*** Block opens ***

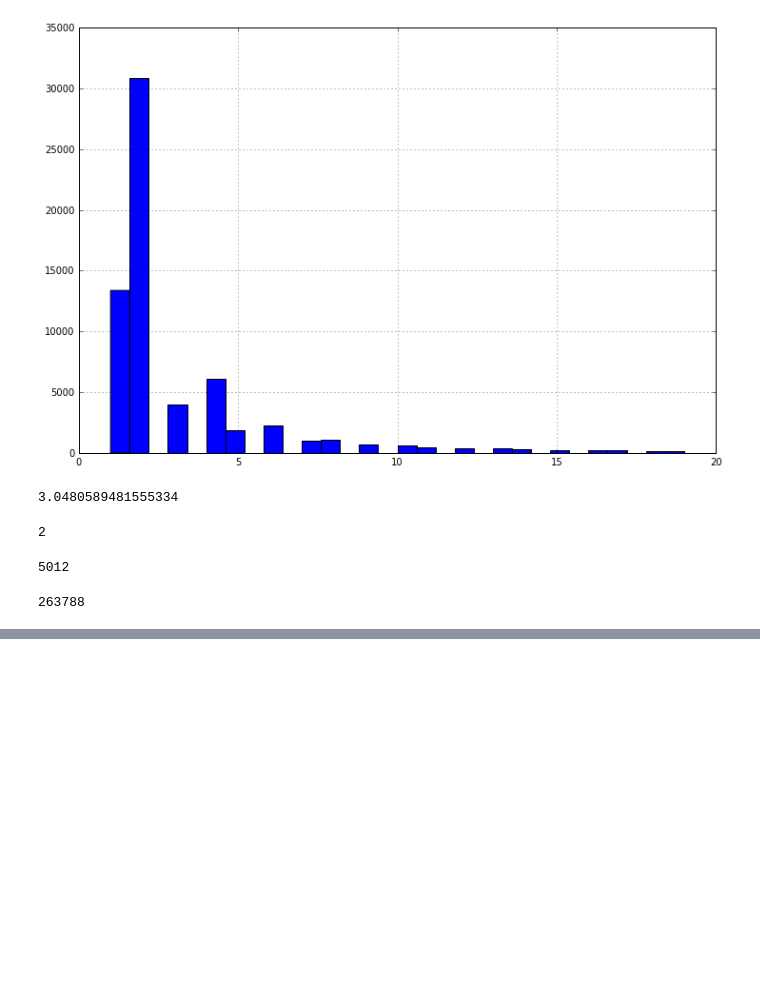
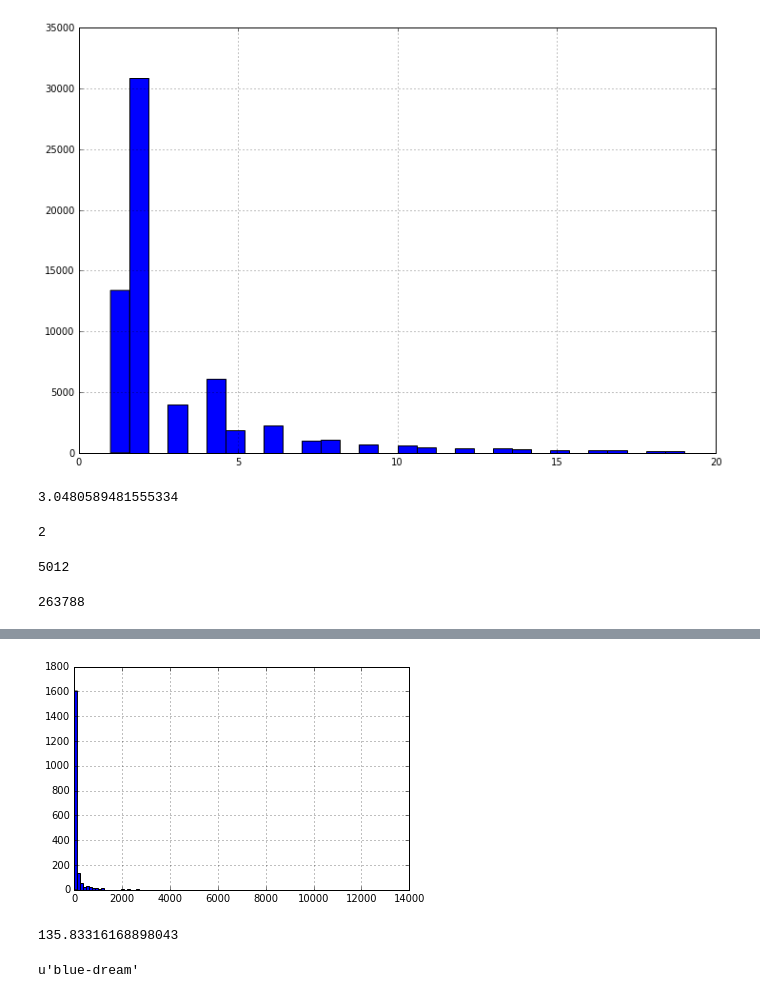
Before and after one commit to nateGeorge/canna-recommend, a Jupyter notebook: leafly/reviews_EDA.ipynb, the cells around one changed output, grey strips where cells are left out. Drawn from its saved outputs; the diff is of its cells as text; code cells hidden in the pictures; blank space fills up the shorter version.

```diff
--- a/leafly/reviews_EDA.ipynb
+++ b/leafly/reviews_EDA.ipynb
@@ -100,0 +175,14 @@ more_ratings.shape[0]
+# %%
+products = df.groupby('product')
+# %%
+f = products.count()['rating'].hist(bins=100)
+# %% [output]
+[figure, added]
+# %%
+products.count()['rating'].mean()
+# %% [output]
+135.83316168898043
+# %%
+products.count()['rating'].argmax()
+# %% [output]
+u'blue-dream'
```
Also changed, not shown: parts of 36 cells of this notebook.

*** Block closes ***

▶ **Directions**:
Every line in the records that holds the word "cells" should be copied into the answer.

▶ **Answer to this exercise**:
Before and after one commit to nateGeorge/canna-recommend, a Jupyter notebook: leafly/reviews_EDA.ipynb, the cells around one changed output, grey strips where cells are left out. Drawn from its saved outputs; the diff is of its cells as text; code cells hidden in the pictures; blank space fills up the shorter version.
Also changed, not shown: parts of 36 cells of this notebook.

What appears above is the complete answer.